Spring is still a couple of weeks away, but it seems like I’m already way, way behind. Behind on seed starting, tree planting, digging, you name it, I’m behind. I blame it on the goats – milking two goats and coping with the milk takes time – half an hour twice a day, plus making cheese (even with other things done in the elapsed time, it’s at least an hour per gallon of milk/pound of cheese), then the laundry and dishwasher to keep the milking materials clean; it’s a 10 to 15 hour a week part-time job. We are getting 4-6 pounds, twice a day; so about 9 gallons a week. We do enjoy the fresh milk; we used to go through about a gallon a week. Having lots of yogurt is nice; it’s thinner than store bought yogurt, as expected (they do all sorts of tricky things to make yogurt thicker, gelatin and modified food starch and all that). It makes great lassi, though. You can drain it to make a type of cheese, but it’s easier to just make cheese in the first place.

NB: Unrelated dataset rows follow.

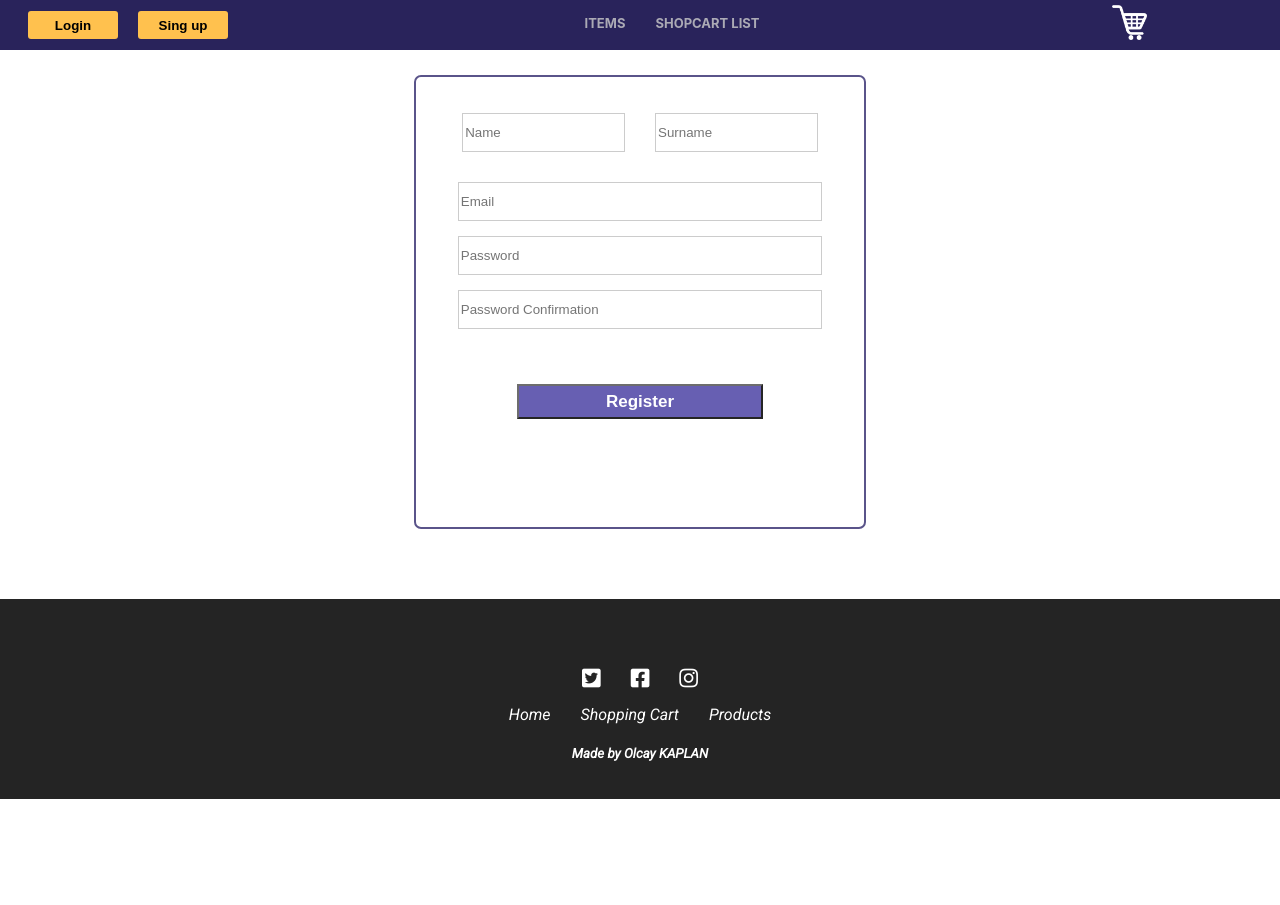
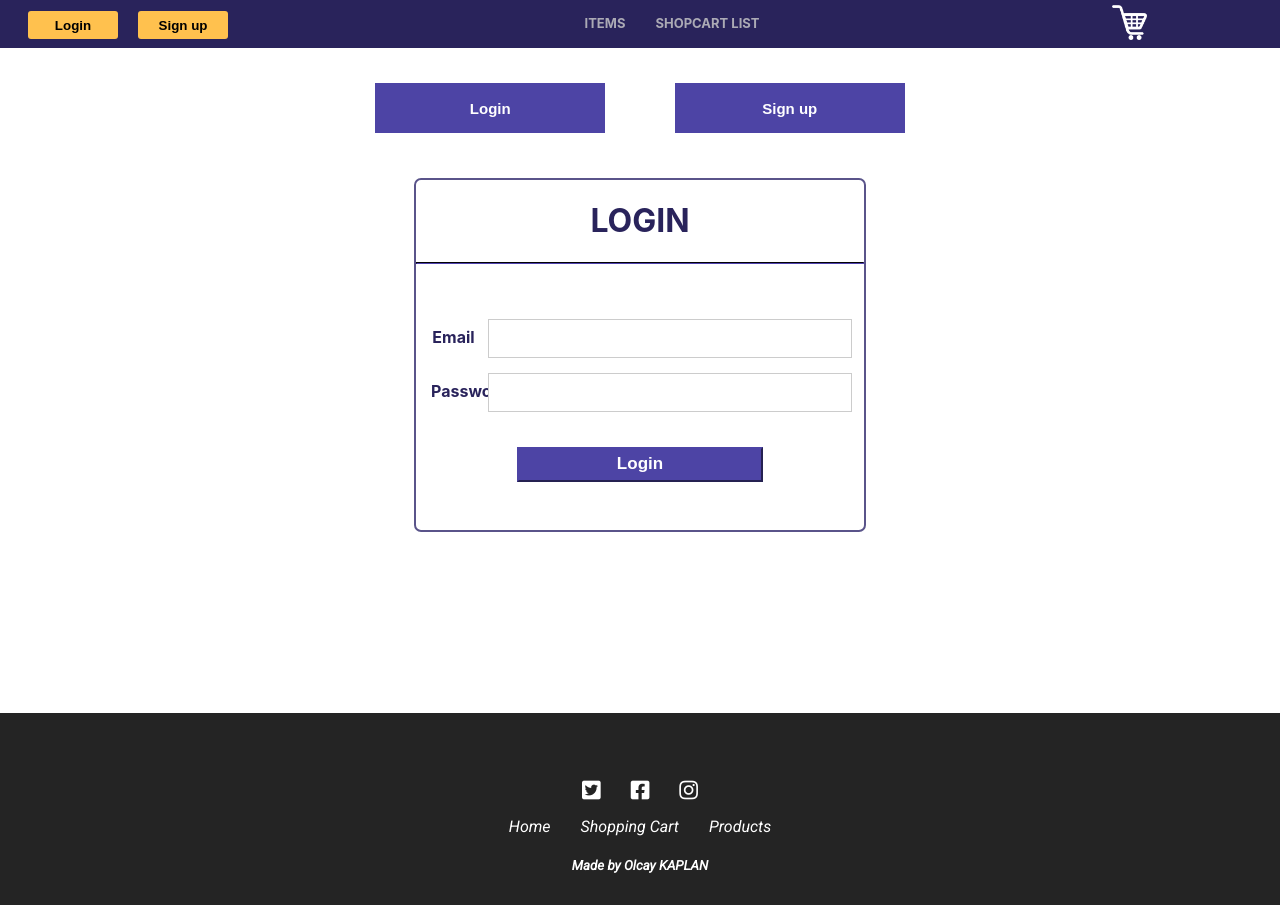
Before and after one commit to olcaykaplan/ShoppingCartReact, a React app: page /login in a window 1280 px wide. Before the commit the page ends 800 px from the top, so only its background shows below. Built offline with nearby package versions, Linux system fonts and the light colour scheme.

Commit message:
switch route login and register component

```diff
--- a/package.json
+++ b/package.json
@@ -12,6 +12,7 @@
     "axios": "^0.19.2",
     "react": "^16.13.1",
     "react-dom": "^16.13.1",
+    "react-router-dom": "^5.2.0",
     "react-scripts": "3.4.1"
   },
   "scripts": {
--- a/src/Components/Cockpit/Cockpit.js
+++ b/src/Components/Cockpit/Cockpit.js
@@ -9,7 +9,7 @@ const cockpit = (props) => {
     <div className={classes.Header}>
     <div className={classes.Header_Left}>
         <button onClick={() => props.togglePage('login')}   className={[classes.Button, classes.ButtonLogin].join(' ')} >Login</button>
-        <button onClick={() => props.togglePage('singUp')} className={ [classes.Button, classes.ButtonSingUp].join(' ')}> Sing up</button>
+        <button onClick={() => props.togglePage('signup')} className={ [classes.Button, classes.ButtonSignUp].join(' ')}> Sign up</button>
     </div>
     <div className={classes.Header_Center}>
         <a  onClick={() => props.togglePage('homepage') }>Items</a>
--- a/src/Components/Cockpit/Cockpit.module.css
+++ b/src/Components/Cockpit/Cockpit.module.css
@@ -1,5 +1,5 @@
 .Cockpit{
-height:50px;
+height:6vh;
 background-color: #29235b;
 color:white;
 font-size: 13px;
@@ -31,6 +31,7 @@ font-size: 13px;
 }
 .Header_Right img{
 height: 35px;
+cursor: pointer;
 }
 .Header_Right a{
     margin: 0 !important;
--- a/src/Components/Footer/Footer.module.css
+++ b/src/Components/Footer/Footer.module.css
@@ -1,7 +1,7 @@
 @import url('https://fonts.googleapis.com/css2?family=Roboto:ital@1&display=swap');
 .Footer{
     width: 100%;
-    height: 200px;
+    height: 24vh;
     background-color: rgb(36, 36, 36);
     color: rgb(231, 231, 231);
     text-align: center;
--- a/src/Components/ShopCartList/ShopCartList.js
+++ b/src/Components/ShopCartList/ShopCartList.js
@@ -18,7 +18,9 @@ const shopCartList = (props) =>{
              <EmptyList emptyPage='shoppingCartEmpty.png'>shopping cart is empty</EmptyList>;
              console.log(content);
     return(
-      <div>
+      <div style={{
+          minHeight: '60vh'
+      }}>
             {content}
 
             {shopCartProductList}
--- a/src/Contains/App.js
+++ b/src/Contains/App.js
@@ -1,14 +1,16 @@
 import React, {Component} from 'react';
 import ShoppingBuilder from '../containers/ShoppingBuilder/ShoppingBuilder'
 import Layout from '../hoc/Layout/Layout';
-
+import {BrowserRouter} from 'react-router-dom';
 function App() {
   return(
-    <div>
-    <Layout>
-    <ShoppingBuilder/>
-    </Layout>
-    </div>
+    <BrowserRouter>
+      <div>
+      <Layout>
+      <ShoppingBuilder/>
+      </Layout>
+      </div>
+    </BrowserRouter>
   )
 }
 
--- a/src/containers/Login/Login.js
+++ /dev/null
@@ -1,48 +0,0 @@
-import React, { Component } from 'react'
-
-export default class Login extends Component {
-   state = {
-      email:"",
-      password:"",
-   }
-
-   handleChange (event){
-      this.setState({
-         [event.target.name] : event.target.value
-      })
-   }
-
-   handleSubmit (event){
-    return event;
-   }
-
-   render() {
-      return (
-         <div>
-            <form onSubmit={(e) => this.handleSubmit(e)}>
-      <label htmlFor="email">Email</label>
-         <input
-            type="email"
-            name="email"
-            value={this.state.email}
-            onChange = { (e) => this.handleChange(e)}
-            required
-            tabIndex='1'
-         />
-         <br/>
-         <label for="password">Password</label>
-         <input
-            type="password"
-            name="password"
-            value={this.state.password}
-            onChange = { (e) => this.handleChange(e)}
-            required
-            tabIndex='2'
-         />
-         <button type="submit" tabIndex='3'>Login</button>
-
-     </form>
-         </div>
-      )
-   }
-}
--- /dev/null
+++ b/src/containers/LoginRegister/Login/Login.js
@@ -0,0 +1,59 @@
+import React, { Component } from 'react';
+import axios from 'axios';
+import classes from  './Login.module.css';
+export default class Login extends Component {
+   state = {
+      email:"",
+      password:"",
+   }
+
+   handleChange (event){
+      this.setState({
+         [event.target.name] : event.target.value
+      });
+   }
+
+   async handleSubmit(event){
+      event.preventDefault();
+      let check = await axios.get('https://shopping-a0c7f.firebaseio.com/users.json').then(res => {
+         const users = res.data;
+           return Object.keys(users).map(u => {
+            if(users[u]['email'] === this.state.email &&  users[u]['password'] === this.state.password)
+            {return true;}
+           }).find(i => i === true);
+   })
+
+}
+   // handleSubmit(event){}
+   render() {
+      return (
+         <div style={{textAlign:"center", justifyContent:"center", alignItems: "center" }}>
+            <form className={classes.Form}  onSubmit={(e) => this.handleSubmit(e)}>
+            <h1 className={classes.Title}>Login</h1>
+            <hr/>
+      <label htmlFor="email">Email</label>
+         <input
+            type="email"
+            name="email"
+            value={this.state.email}
+            onChange = { (e) => this.handleChange(e)}
+            required
+            tabIndex='1'
+         />
+         <br/>
+         <label htmlFor="password">Password</label>
+         <input
+            type="password"
+            name="password"
+            value={this.state.password}
+            onChange = { (e) => this.handleChange(e)}
+            required
+            tabIndex='2'
+         />
+         <button type="submit" tabIndex='3'>Login</button>
+
+     </form>
+         </div>
+      )
+   }
+}
--- /dev/null
+++ b/src/containers/LoginRegister/Login/Login.module.css
@@ -0,0 +1,54 @@
+.Form{
+    border: 2px solid #5a548a;
+    height: 350px;
+    width: 35%;
+    display: inline-block;
+    margin-top: 25px;
+    border-radius: 7px;
+   justify-content: center;
+}
+
+.Form button {
+    width: 55%;
+    height: 35px;
+    margin-top: 35px;
+    cursor: pointer;
+    font-size: 17px;
+    font-weight: bold;
+    background-color: #4d44a5;
+    color: #fff;
+    border-color:#4d44a5 ;
+}
+.Form button:hover{
+    background-color:rgb(255, 193, 78);
+    color:black;
+    border-color:rgb(255, 193, 78) ;
+}
+.Form label {
+    margin-left: 15px;
+    margin-top: 16px;
+    float: left;
+    font-weight: bold;
+    color: #29235b;
+    height: 35px;
+    line-height: 35px;
+    width: 45px;
+    }
+.Form input{
+    height:35px;
+    border: 0.5px solid #ccc;
+    width: 80%;
+    margin-top: 15px;
+
+}
+.Form input:focus{
+    background-color: rgb(229, 248, 255);
+}
+.Title{
+    text-transform: uppercase;
+    font-weight: bold;
+    color: #29235b;
+}
+hr{
+    margin-bottom: 40px;
+}
--- /dev/null
+++ b/src/containers/LoginRegister/LoginRegister.js
@@ -0,0 +1,53 @@
+import React, { Component, useEffect } from 'react'
+import {Route, Link ,Switch} from 'react-router-dom';
+import Auxed from '../../hoc/Auxed';
+import Login from './Login/Login';
+import SignUp from './SignUp/SignUp';
+import classes from './LoginRegister.module.css';
+
+
+export default class LoginRegister extends Component {
+state = {
+    page : '',
+}
+    componentWillMount(){
+     console.log('1',this.props.page);
+        this.props.history.push('/'+this.props.page);
+    }
+    componentWillUpdate(nextProps, nextState) {
+        console.log('2',this.props.page);
+        if ( nextProps.page !== this.props.page) {
+            this.props.history.push('/'+nextProps.page);
+            //  this.setState({page: this.props.page})
+        }
+      }
+    componentDidUpdate(prevProps, prevState){
+        console.log('3',this.props.page);
+        if(prevProps.page !== this.props.page){
+        console.log("component did update",this.state.page);
+        //this.props.history.push('/'+this.state.page);
+        this.setState({page: this.props.page})
+    }
+    }
+
+    render() {
+
+        return (
+
+            <div className={classes.Content}>
+            <div className={classes.Switches}>
+                <Link to='/login'><button >Login</button></Link>
+                <Link to='/signup'><button >Sign up</button></Link>
+            </div>
+                <Switch>
+                    <Route
+                    path='/login'
+                    component={Login}></Route>
+                    <Route
+                    path='/signup'
+                    component={SignUp}></Route>
+                </Switch>
+                </div>
+        )
+    }
+}
--- /dev/null
+++ b/src/containers/LoginRegister/LoginRegister.module.css
@@ -0,0 +1,29 @@
+.Content{
+    height: 70vh;
+}
+
+.Switches{
+    width: 90%;
+    text-align: center;
+    margin: auto;
+    margin-top: 35px;
+    margin-bottom: 20px;
+
+}
+.Switches button{
+    width: 20%;
+    background-color: #4d44a5;
+    border: none;
+    color: #fff;
+    height: 50px;
+    cursor: pointer;
+    font-weight: bold;
+    font-size: 15px;
+    margin: 0 3%;
+}
+
+.Switches button:hover{
+    background-color:rgb(255, 193, 78);
+    color:black;
+
+}
--- a/src/containers/SignUp/SignUp.js
+++ b/src/containers/LoginRegister/SignUp/SignUp.js
@@ -53,8 +53,11 @@ export default class SignUp extends Component {
                 return (
                    // put here two button here login and signup, user can swithc the page what use click
                     <div style={{textAlign:"center", justifyContent:"center", alignItems: "center" }}>
+
+
                        <form className={classes.Form} onSubmit={(e) => this.handleSubmit(e)}>
-                       <h1> </h1>
+                      <h1 className={classes.Title}>Register</h1>
+                      <hr/>
                        <div className={classes.NameSurname}>
                                 <input
                                 type='text'
--- a/src/containers/SignUp/SignUp.module.css
+++ b/src/containers/LoginRegister/SignUp/SignUp.module.css
@@ -1,6 +1,6 @@
 .Form{
     border: 2px solid #5a548a;
-    height: 450px;
+    height: 500px;
     width: 35%;
     display: inline-block;
     margin-top: 25px;
@@ -17,15 +17,18 @@ color: #29235b;
     width: 55%;
     height: 35px;
     margin-top: 55px;
-
+    cursor: pointer;
     font-size: 17px;
     font-weight: bold;
     background-color: #4d44a5;
+    border-color:#4d44a5 ;
     color: #fff;
-    opacity: 85%
+
 }
 .Form button:hover{
-    opacity: 1;
+    background-color:rgb(255, 193, 78);
+    color:black;
+    border-color:rgb(255, 193, 78) ;
 }
 .Form input{
     height:35px;
@@ -47,3 +50,8 @@ hr{
 .Form label {
    margin-left: 10%;
 }
+.Title{
+    text-transform: uppercase;
+    font-weight: bold;
+    color: #29235b;
+}
--- a/src/containers/ShoppingBuilder/ShoppingBuilder.js
+++ b/src/containers/ShoppingBuilder/ShoppingBuilder.js
@@ -2,8 +2,10 @@ import React, { Component } from "react";
 import Cockpit from '../../Components/Cockpit/Cockpit'
 import ItemList from '../../Components/ItemList/ItemList';
 import ShopCartList from '../../Components/ShopCartList/ShopCartList';
-import Login from '../Login/Login';
-import SingUp from '../SignUp/SignUp';
+// import Login from '../LoginRegister/Login/Login';
+// import SignUp from '../LoginRegister/SignUp/SignUp';
+import LoginRegister from '../LoginRegister/LoginRegister';
+import { Route } from "react-router-dom";
 class ShoppingBuilder extends Component {
     state= {
         items:[
@@ -12,7 +14,7 @@ class ShoppingBuilder extends Component {
           {id:'1055sd',  name:'Red Daily-Life Vans Shoes',  img:'vans-red.jpg',  price:547.99,},
          ],
          shoppingCart:[],
-         homePage: 'singUp',
+         page: 'login',
          totalPrice:0,
       }
 
@@ -51,43 +53,49 @@ class ShoppingBuilder extends Component {
           removedItem.quantity =  removedItem.quantity  - 1;
           shopList[productIndex] = removedItem;
        }
-       console.log(shopList);
+
        this.setState({shoppingCart : shopList, totalPrice : totalPrice});
 
       }
 
       togglePage = (page) => {
       let status = page;
-      if(page !== 'homepage') status = false;
-      else status = true;
+      // if(page !== 'homepage') status = false;
+      // else status = true;
+      // debugger
+
        this.setState({
-         homePage:status
+        page:status
        });
       }
 
       render(){
-        let pageContent = '';
+        let pageContent = <ItemList
+        items = {this.state.items}
+        clicked = {this.addShoppingCart}
+        />;
         let orderedTotalProductNumber = 0;
         this.state.shoppingCart.map(p => ( orderedTotalProductNumber += p.quantity));
-        if(this.state.homePage === 'homepage'){
-         pageContent =  <ItemList
-                      items = {this.state.items}
-                      clicked = {this.addShoppingCart}
-                      />;
-        }
-        else if (this.state.homePage === 'shoppingCart' ) {
+
+        if (this.state.page === 'shoppingCart' ) {
           pageContent = <ShopCartList
                           products = {this.state.shoppingCart}
                           clickedRemove = {this.removeShoppingCartItem}
                           totalPrice = {this.state.totalPrice}
                         />;
         }
-        else if (this.state.homePage === 'singUp' ) {
-          pageContent = <SingUp />;
+        else if (this.state.page === 'signup'|| this.state.page === 'login' ) {
+          // pageContent = <LoginRegister  page={this.state.page}/>
+
+           pageContent = <Route
+                          render =
+                            { (props) =>
+                            <LoginRegister
+                              {...props} page ={this.state.page} />
+                              }/>
+
         }
-        else {
-          pageContent = <Login/>;
-        }
+
         return(
             <div >
             <Cockpit
```
Also changed, not shown: src/containers/Login/Login.module.css (deleted), 1 other file.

I make a lot of chevre. It’s very easy; just add culture and rennet, let it sit for 24 hours, then drain. It’s rather dull by itself, we try adding it to quiche and pasta sauce, but it remains plain. It really needs to be made into cheesecake :-). To get over the plainness, I’ve been experimenting adding garlic, herbs and things to it; Jay’s a big fan of the garlic. The other type of cheese I can make reliably (well, usually – todays isn’t looking good – if you forget to add the lipase before the rennet, just give it up…) is feta. I have been experimenting with a cheddar recipe; I’m not happy with the way my cheese press works, so I’ve not been even trying to get something I can age for 6 months! But every so often, my not-pressed-enough, lightly aged cheese is really delicious. I’m rather taken aback when I cut into one of the many rounds in the fridge and find a tangy, creamy, delicious cheese that works on a sandwich.
I used to make mozzarella a lot, but I haven’t done it lately. I’d need to find time to make lasagna to use it up…
Last year I tried making butter from cream from our goat’s milk. Goat butter is pure white. It also has very little flavor. It was like crisco, and there didn’t seem much point in it for all the work. But the chevre often has a buttery flavor, so I added some chevre culture so some cream (just spooned off the top of the 6 quarts that went into the unlucky batch of feta), left it for a few hours, and the resulting butter actually has a buttery flavor! It’s still stark white, but we can learn to live with that.